In November 1919, the 36-year-old Modernist writer Franz Kafka wrote a searing 45-page letter to his domineering father Hermann, dissecting his tyrannical attitude and lifelong emotional abuse. That scathing indictment, which was never delivered to its intended recipient, provided the inspiration for Alon Nashman’s piercing solo show Kafka and Son. The intense one-hour adaptation, co-devised and directed by Mark Cassidy, is presented this month in the Fringe Encore Series at SoHo Playhouse by Theaturtle, Threshold, and Richard Jordan Productions, in association with The Pleasance, following award-winning productions in Canada, Germany, South Africa, and Kafka’s native Prague. I can affirm that all of the international recognition and acclaim for Nashman and the show are well-deserved, and that even more should be garnered for them in New York.
Combining heartfelt recitations with physical re-enactments and surreal segments that create a distinctly Kafkaesque mood, the performance is part revelatory reminiscences, part self-help therapy session, and part exorcism of Hermann’s hellish control over Franz’s life and temperament. Under Cassidy’s fervent direction, Nashman moves actively around the stage, transitioning from the timid, soft-spoken, and deeply-damaged son recounting the ongoing emotional horrors inflicted on him since childhood, to the loud, denigrating, and “unceasingly reproaching” father, who points and dictates and gurgles with condescending laughter. The changes in the actor’s voice and demeanor are impeccable, as he fully inhabits the antithetical characters, captures the essence of their torturous relationship, and exposes the source of the author’s anti-authoritarian themes and nightmarish imagery in their onerous interactions, admitting in his missive that “my writing was all about you.”

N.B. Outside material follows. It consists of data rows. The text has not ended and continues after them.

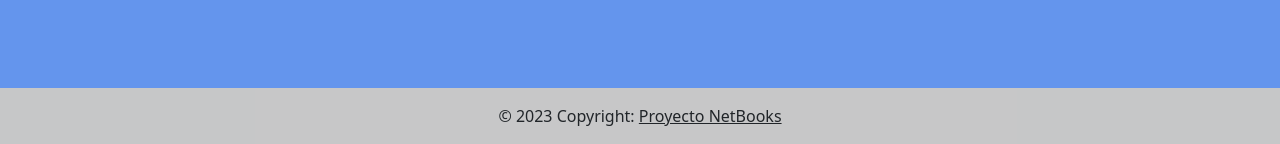
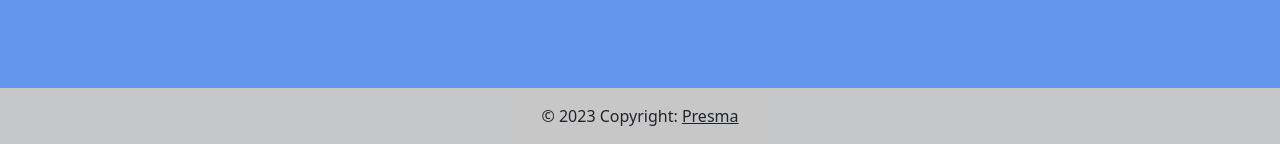
Before and after one commit to JUANCH1I/Proyecto-NetBooks, a PHP site: template Desarrollo-Web/views/templates/headeradm.php in a window 1280 px wide. Shown: the part 674-818 px from the top of the page. Run offline with PHP 8.4, Linux system fonts and the light colour scheme; the template is opened without the code that fills it, so the values that code supplies are empty; the visitor is signed in with stand-in values (Sample User, id 1).

Commit message:
proyecto

```diff
--- a/Desarrollo-Web/netbook/template/footer.php
+++ b/Desarrollo-Web/netbook/template/footer.php
@@ -3,7 +3,7 @@
   <!-- Copyright -->
   <div class="text-center p-3" style="background-color: rgba(0, 0, 0, 0.2);">
     © 2023 Copyright:
-    <a class="text-dark" href="https://mdbootstrap.com/"> Grupo 2</a>
+    <a class="text-dark" href="https://mdbootstrap.com/">Presma</a>
   </div>
   <!-- Copyright -->
 </footer>
--- a/Desarrollo-Web/netbook/template/header.php
+++ b/Desarrollo-Web/netbook/template/header.php
@@ -6,7 +6,7 @@
   <meta http-equiv="X-UA-Compatible" content="IE=edge">
   <meta name="viewport" content="width=device-width, initial-scale=1.0">
   <link href="https://cdn.jsdelivr.net/npm/bootstrap@5.2.0-beta1/dist/css/bootstrap.min.css" rel="stylesheet" integrity="sha384-0evHe/X+R7YkIZDRvuzKMRqM+OrBnVFBL6DOitfPri4tjfHxaWutUpFmBp4vmVor" crossorigin="anonymous">
-  <title>Proyect NetBooks</title>
+  <title>Presma</title>
 </head>
 
 <body>
--- a/Desarrollo-Web/views/templates/headeradm.php
+++ b/Desarrollo-Web/views/templates/headeradm.php
@@ -6,7 +6,7 @@
   <meta http-equiv="X-UA-Compatible" content="IE=edge">
   <meta name="viewport" content="width=device-width, initial-scale=1.0">
   <link href="https://cdn.jsdelivr.net/npm/bootstrap@5.2.0-beta1/dist/css/bootstrap.min.css" rel="stylesheet" integrity="sha384-0evHe/X+R7YkIZDRvuzKMRqM+OrBnVFBL6DOitfPri4tjfHxaWutUpFmBp4vmVor" crossorigin="anonymous">
-  <title>Inicio</title>
+  <title>Presma</title>
   <link rel="stylesheet" href="views/templates/stylelog.css">
 </head>
 
@@ -42,7 +42,7 @@
     <!-- Copyright -->
     <div class="text-center p-3" style="background-color: rgba(0, 0, 0, 0.2);">
       © 2023 Copyright:
-      <a class="text-dark" href="https://mdbootstrap.com/">Proyecto NetBooks</a>
+      <a class="text-dark" href="https://mdbootstrap.com/">Presma</a>
     </div>
     <!-- Copyright -->
   </footer>
--- a/Desarrollo-Web/views/templates/headerprof.php
+++ b/Desarrollo-Web/views/templates/headerprof.php
@@ -6,7 +6,7 @@
   <meta http-equiv="X-UA-Compatible" content="IE=edge">
   <meta name="viewport" content="width=device-width, initial-scale=1.0">
   <link href="https://cdn.jsdelivr.net/npm/bootstrap@5.2.0-beta1/dist/css/bootstrap.min.css" rel="stylesheet" integrity="sha384-0evHe/X+R7YkIZDRvuzKMRqM+OrBnVFBL6DOitfPri4tjfHxaWutUpFmBp4vmVor" crossorigin="anonymous">
-  <title>Inicio</title>
+  <title>Presma</title>
   <link rel="stylesheet" href="views/templates/stylelog.css">
 </head>
 
@@ -42,7 +42,7 @@
     <!-- Copyright -->
     <div class="text-center p-3" style="background-color: rgba(0, 0, 0, 0.2);">
       © 2023 Copyright:
-      <a class="text-dark" href="https://mdbootstrap.com/">Proyecto NetBooks</a>
+      <a class="text-dark" href="https://mdbootstrap.com/">Presma</a>
     </div>
     <!-- Copyright -->
   </footer>
--- a/Desarrollo-Web/views/templates/headerreg.php
+++ b/Desarrollo-Web/views/templates/headerreg.php
@@ -6,7 +6,7 @@
   <meta http-equiv="X-UA-Compatible" content="IE=edge">
   <meta name="viewport" content="width=device-width, initial-scale=1.0">
   <link href="https://cdn.jsdelivr.net/npm/bootstrap@5.2.0-beta1/dist/css/bootstrap.min.css" rel="stylesheet" integrity="sha384-0evHe/X+R7YkIZDRvuzKMRqM+OrBnVFBL6DOitfPri4tjfHxaWutUpFmBp4vmVor" crossorigin="anonymous">
-  <title>Inicio</title>
+  <title>Presma</title>
   <link rel="stylesheet" href="views/templates/stylelog.css">
 </head>
 
@@ -42,7 +42,7 @@
     <!-- Copyright -->
     <div class="text-center p-3" style="background-color: rgba(0, 0, 0, 0.2);">
       © 2023 Copyright:
-      <a class="text-dark" href="https://mdbootstrap.com/">Proyecto NetBooks</a>
+      <a class="text-dark" href="https://mdbootstrap.com/">Presma</a>
     </div>
     <!-- Copyright -->
   </footer>
```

A redolent design provides telling support for Nashman’s portrayal. The set, by Marysia Bucholc and Camellia Koo, comprises a metallic cage, box, bare bed frame, and folding gate, all of which are used to potent effect in expressing the son’s feelings and giving physical form to the inescapable sense of confinement he felt under his father’s command, while copious black feathers signify everything from his writing pen to the darkness that surrounds him to the need to shed the plumage of his family in order to grow (the name kavka translates to jackdaw, a species of crow). Osvaldo Golijov’s original soundscape (pre-recorded by the St. Lawrence String Quartet) and Andrea Lundy’s dramatic lighting and looming shadows are perfectly synchronized with Nashman’s movements, and serve to heighten the eerie tone of Kafka’s personal story. Barbara Singer’s costume design of a vintage-style suit is effectively reconfigured to illustrate unnerving memories of swimming, the happiness Franz imagined was felt by others, and – referencing his famous novella The Metamorphosis – the transformation effectuated by his seminal letter.
Kafka and Son provides not only an intimate look into the troubled mind and disquieting writings of the literary icon, but also a powerful examination of familial dysfunction and the unremitting effects it can have on the psyche. SoHo Playhouse has done it again, with another world-class selection for its Fringe Encore Series.
Running Time: 60 minutes, without intermission.